While conducting a photographic survey of the giraffe population in Uganda’s Murchison Falls National Park, a group of researchers detected something unusual. One of the wild giraffes looked a little different from the others, with noticeably shorter legs, despite having what appeared to be a subadult body size.

Then, while doing similar work in Namibia, they spotted a second giraffe with similar morphological abnormalities.

Giraffe calves fully mature between three and six years of age and this second giraffe is believed to have been born in 2014, which means that this individual it should be the length of an adult’s legs.

Scientists believe that both giraffes are affected by a condition similar to skeletal dysplasia – a generic term for diseases that affect limb length, including stunting.

Measuring a giraffe’s height is not easy for a comparatively small human with a measuring tape. In addition, it is important that data collection is not invasive, as interrupting these animals can have negative consequences on their behavior or survival.

To overcome this, a method for measuring elephants called photogrammetry. The technique uses a laser rangefinder to measure the distance between the features of interest. By measuring the distance between the digital pixels in the photo and comparing them to the actual size of the focal feature, they can provide accurate measurements of photographs of large animals, including giraffes.

By comparing these morphometric data, the scientists were able to establish that the two giraffes that looked abnormally small did indeed have heights significantly different from the average of each giraffe population.

The giraffe in Uganda had a phalanx – lower leg segment – about the same length as other giraffes, but this part of the Namibian giraffe’s leg was significantly shorter, each measuring 21.2 centimeters and 15.8 centimeters, respectively. Both had metacarpal and radial measurements below average.

On the other hand, the Ugandan giraffe made up for part of its short stature with a neck that was a little bit longer than that of a subadult giraffe, with almost 1.5 meters compared to the normal 1.4 meters. In this respect, the Namibian giraffe was once again below average.

According to the researchers, this is the first time that this type of skeletal dysplasia has been reported in wild giraffes – and the phenomenon also does not appear to have been witnessed in any animal in captivity.

It is difficult to deduce how common it is in nature from photographic research.
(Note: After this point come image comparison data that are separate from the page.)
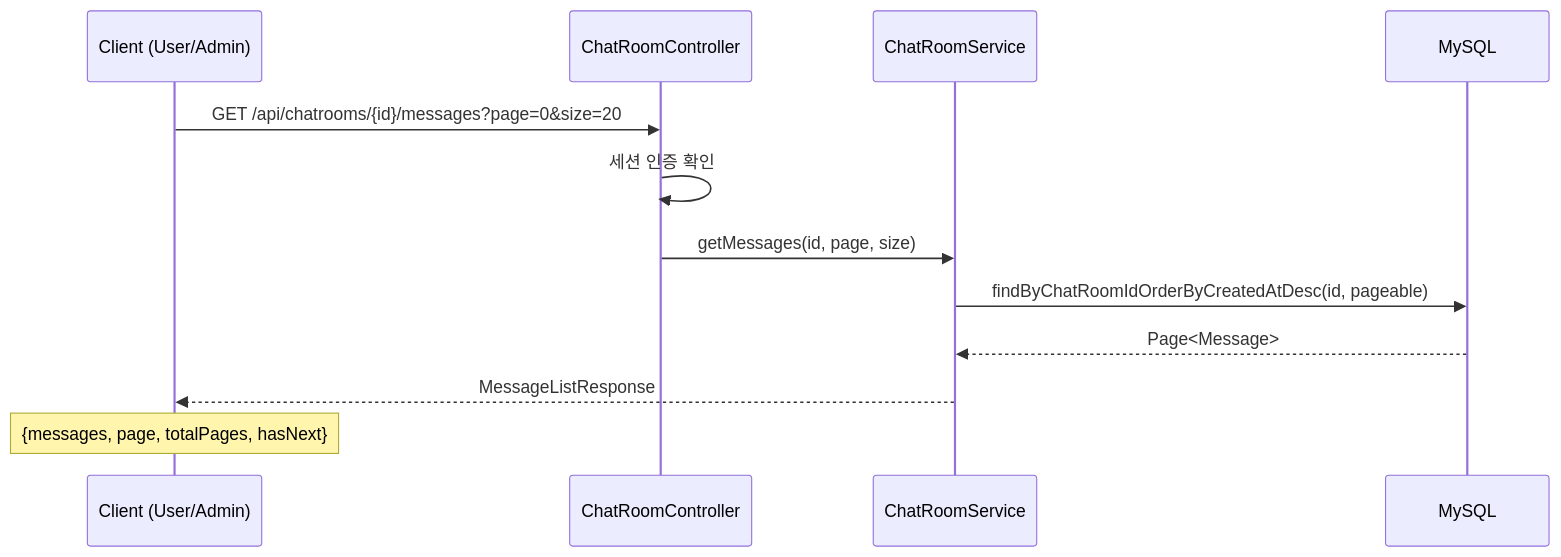
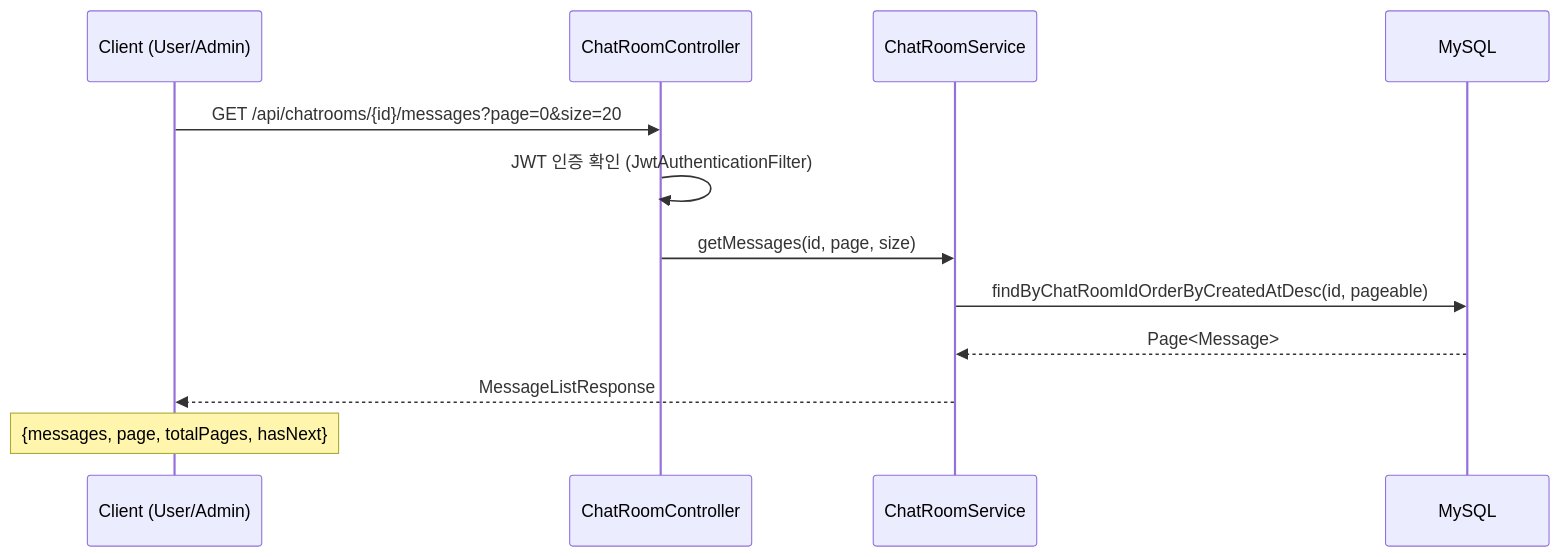
Diagram 12 of 18 in WORKFLOW_GUIDE.md (zooozoo/chat_poc), drawn with Mermaid before and after one commit. The commit also changed other lines of this file and 24 other files, not shown here.

First line of the commit message:
Change authentication method from session to jwt

````diff
--- a/WORKFLOW_GUIDE.md
+++ b/WORKFLOW_GUIDE.md
@@ -596,16 +1069,16 @@
 ```mermaid
 sequenceDiagram
     participant Client as Client (User/Admin)
     participant API as ChatRoomController
     participant S as ChatRoomService
     participant DB as MySQL
 
     Client->>API: GET /api/chatrooms/{id}/messages?page=0&size=20
-    API->>API: 세션 인증 확인
+    API->>API: JWT 인증 확인 (JwtAuthenticationFilter)
     API->>S: getMessages(id, page, size)
     S->>DB: findByChatRoomIdOrderByCreatedAtDesc(id, pageable)
     DB-->>S: Page<Message>
     S-->>Client: MessageListResponse
 
     Note over Client: {messages, page, totalPages, hasNext}
 ```
````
However, the fact that scientists have been unable to find any members of the scientific community and zoos who have already seen these conditions in giraffes indicates that it is probably very rare.

But why did these two animals not develop the long legs characteristic of giraffes? “It is difficult to say with certainty, but we speculate that these skeletal dysplasias may be associated with some genetic disorder, since the appearance of skeletal dysplasias is usually rooted in molecular etiologies ”, said Michael B Brown, a conservation biologist at the Giraffe Conservation Foundation, speaking to IFLScience.
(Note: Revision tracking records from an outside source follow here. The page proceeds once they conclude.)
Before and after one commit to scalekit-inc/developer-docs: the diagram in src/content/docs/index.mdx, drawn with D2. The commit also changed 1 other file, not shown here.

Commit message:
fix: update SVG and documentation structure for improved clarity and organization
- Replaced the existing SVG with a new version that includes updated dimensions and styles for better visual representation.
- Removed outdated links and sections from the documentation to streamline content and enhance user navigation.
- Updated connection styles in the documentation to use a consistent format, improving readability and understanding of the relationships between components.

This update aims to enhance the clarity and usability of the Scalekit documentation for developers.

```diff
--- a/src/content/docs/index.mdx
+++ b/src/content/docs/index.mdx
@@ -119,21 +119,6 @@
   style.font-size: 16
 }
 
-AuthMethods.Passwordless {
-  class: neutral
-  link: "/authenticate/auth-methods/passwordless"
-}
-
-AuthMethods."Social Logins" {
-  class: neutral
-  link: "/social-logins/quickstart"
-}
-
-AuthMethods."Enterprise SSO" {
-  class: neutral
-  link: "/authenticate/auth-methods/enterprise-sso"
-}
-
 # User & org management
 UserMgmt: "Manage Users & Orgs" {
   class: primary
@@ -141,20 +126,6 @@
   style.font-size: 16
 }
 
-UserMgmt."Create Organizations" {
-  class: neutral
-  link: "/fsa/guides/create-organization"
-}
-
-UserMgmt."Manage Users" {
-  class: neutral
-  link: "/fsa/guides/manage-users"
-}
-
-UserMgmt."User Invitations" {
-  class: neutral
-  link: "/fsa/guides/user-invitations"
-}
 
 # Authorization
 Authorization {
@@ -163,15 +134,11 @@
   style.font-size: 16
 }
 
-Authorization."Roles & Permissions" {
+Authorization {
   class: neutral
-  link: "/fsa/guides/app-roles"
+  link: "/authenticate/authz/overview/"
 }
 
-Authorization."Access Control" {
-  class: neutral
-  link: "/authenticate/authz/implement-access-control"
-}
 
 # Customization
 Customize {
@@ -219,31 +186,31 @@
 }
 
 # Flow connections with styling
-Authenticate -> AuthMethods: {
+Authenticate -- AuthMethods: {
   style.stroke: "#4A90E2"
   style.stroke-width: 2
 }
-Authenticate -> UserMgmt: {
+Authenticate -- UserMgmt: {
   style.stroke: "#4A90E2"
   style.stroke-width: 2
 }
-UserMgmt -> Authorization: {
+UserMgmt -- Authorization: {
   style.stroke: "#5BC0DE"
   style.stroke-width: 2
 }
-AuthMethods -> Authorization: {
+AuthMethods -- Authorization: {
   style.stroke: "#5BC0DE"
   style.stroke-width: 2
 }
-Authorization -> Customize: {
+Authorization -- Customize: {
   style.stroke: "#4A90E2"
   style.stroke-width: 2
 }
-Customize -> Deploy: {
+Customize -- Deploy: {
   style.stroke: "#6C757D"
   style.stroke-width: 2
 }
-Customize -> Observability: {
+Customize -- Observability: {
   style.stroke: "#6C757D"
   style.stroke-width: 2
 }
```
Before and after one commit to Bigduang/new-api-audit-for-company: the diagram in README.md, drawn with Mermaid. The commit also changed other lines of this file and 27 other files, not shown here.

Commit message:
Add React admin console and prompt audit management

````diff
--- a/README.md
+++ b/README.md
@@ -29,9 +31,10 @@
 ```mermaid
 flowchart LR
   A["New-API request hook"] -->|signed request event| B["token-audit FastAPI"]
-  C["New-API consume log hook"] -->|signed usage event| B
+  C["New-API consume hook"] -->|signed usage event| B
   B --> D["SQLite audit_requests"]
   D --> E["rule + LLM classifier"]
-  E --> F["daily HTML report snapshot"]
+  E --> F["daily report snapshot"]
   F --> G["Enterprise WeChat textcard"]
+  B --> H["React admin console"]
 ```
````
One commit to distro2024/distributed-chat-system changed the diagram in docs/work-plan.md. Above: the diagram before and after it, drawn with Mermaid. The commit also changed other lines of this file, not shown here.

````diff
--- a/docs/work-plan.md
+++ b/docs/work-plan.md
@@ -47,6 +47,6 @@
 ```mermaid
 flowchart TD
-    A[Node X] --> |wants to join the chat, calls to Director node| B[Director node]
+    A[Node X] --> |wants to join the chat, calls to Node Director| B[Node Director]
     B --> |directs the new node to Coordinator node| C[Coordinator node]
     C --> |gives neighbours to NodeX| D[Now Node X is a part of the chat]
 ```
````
This study was published in December in the scientific journal BMC Research Notes.